While these measures are intended to prevent the negative effects of rising interest rates on borrowers, this decision has raised questions in the public about its legality and fairness. Arguments revolve around the selectivity of measures applied to a specific group of loans, as well as potential interference in contractual relationships governed by the Law on Obligations.

Furthermore, regulatory intervention in interest rates can be seen as problematic from the perspective of fairness and market freedom. The decision made by the National Bank of Serbia reinforces imbalances in the credit market and raises serious questions about the balance between state regulation and the natural dynamics of financial markets.

It will be interesting to see how banks respond to this decision. One possible reaction from banks may be to reduce interest rates on the savings of citizens and businesses. Such a step would likely be taken to compensate for potential losses in the interest rate range for housing loans. However, this could have deeper consequences for savers, as their returns may decrease.
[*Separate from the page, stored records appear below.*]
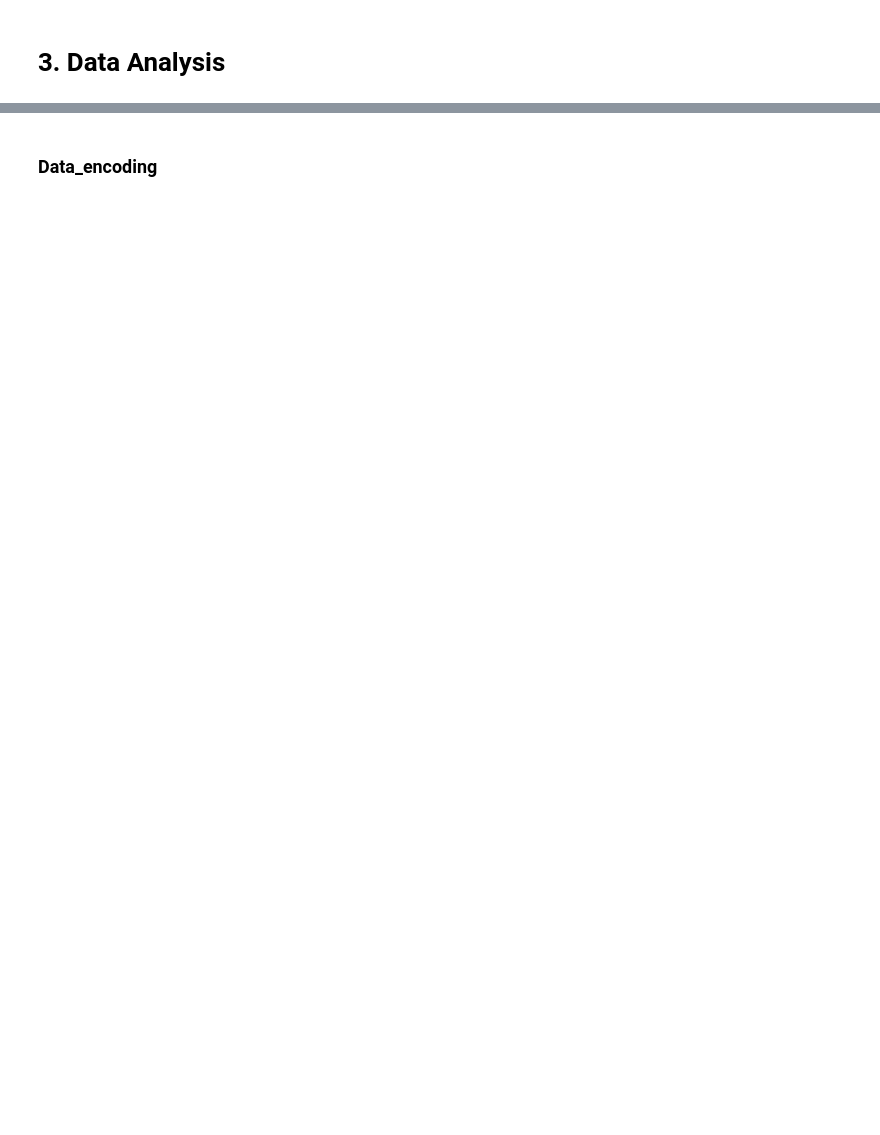
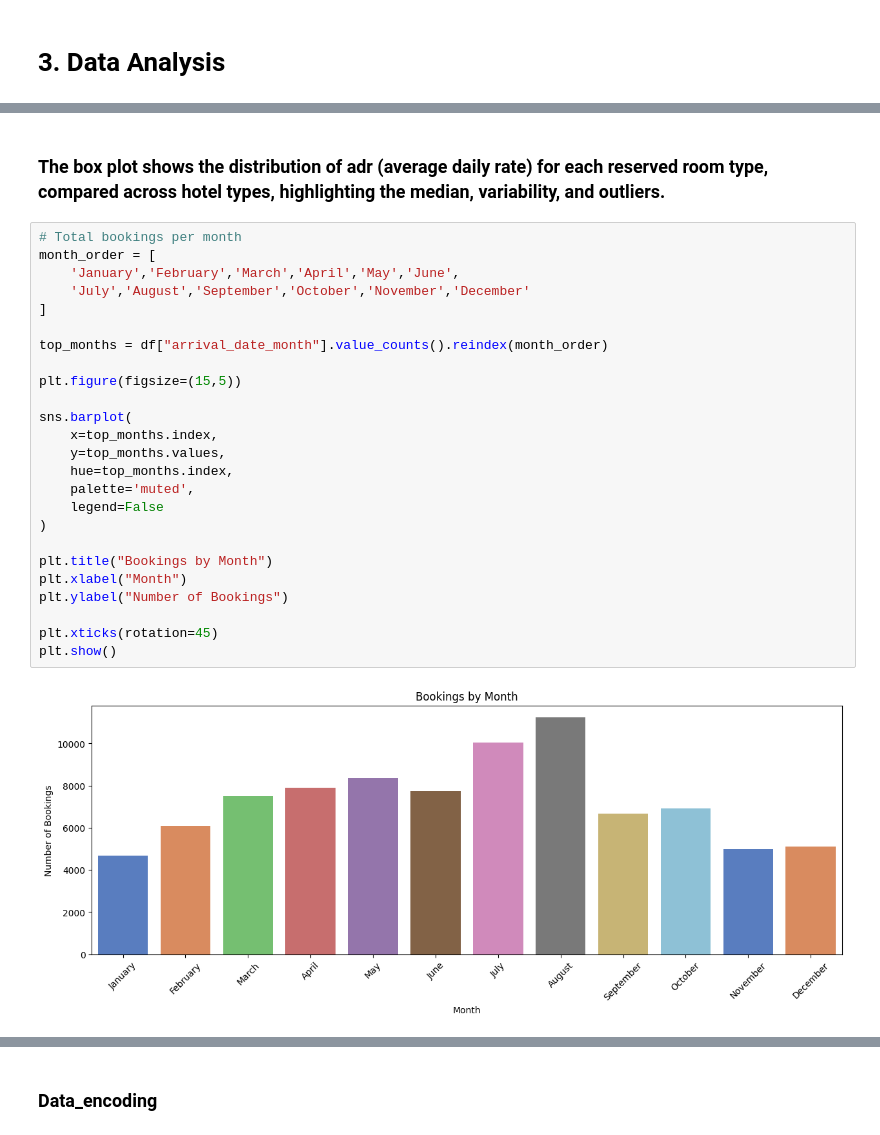
Before and after one commit to appexcell/Hotel-Booking-Prediction---Hospitality, a Jupyter notebook: notebook/hotel-booking-prediction.ipynb, the cells around one changed output, grey strips where cells are left out. Drawn from its saved outputs; the diff is of its cells as text; blank space fills up the shorter version.

```diff
--- a/notebook/hotel-booking-prediction.ipynb
+++ b/notebook/hotel-booking-prediction.ipynb
@@ -317,0 +404,29 @@ City_Hotel- expensive in may month
+# %% [markdown]
+### The box plot shows the distribution of adr (average daily rate) for each reserved room type, compared across hotel types, highlighting the median, variability, and outliers.
+# %%
+# Total bookings per month
+month_order = [
+    'January','February','March','April','May','June',
+    'July','August','September','October','November','December'
+]
+
+top_months = df["arrival_date_month"].value_counts().reindex(month_order)
+
+plt.figure(figsize=(15,5))
+
+sns.barplot(
+    x=top_months.index,
+    y=top_months.values,
+    hue=top_months.index,
+    palette='muted',
+    legend=False
+)
+
+plt.title("Bookings by Month")
+plt.xlabel("Month")
+plt.ylabel("Number of Bookings")
+
+plt.xticks(rotation=45)
+plt.show()
+# %% [output]
+[figure, added]
```
Also changed, not shown: parts of 109 cells of this notebook.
Through this decision, banks will likely start taking legal risks into greater consideration when approving new loans. There is a real fear that regulators could influence bank profitability at any time, which could lead to a more cautious approach in approving loans. This could certainly affect the ability of citizens to access financial resources for their needs.

The problems arising from this decision extend beyond its immediate effects, raising questions about the overall dynamics of the market and whether it is fair to treat one group of borrowers favorably while others, not covered by the measures, face housing loans under unchanged terms.

It is important to understand that these measures are intended to protect citizens and ensure stability in the housing loan market. However, while the regulator’s intent is driven by protecting citizens’ interests, the question remains as to how positively these measures will impact in practice. Such a dilemma certainly presents a challenge in balancing the necessity of protecting citizens and urgent economic needs on one hand, and fairness and the principles of a free market on the other.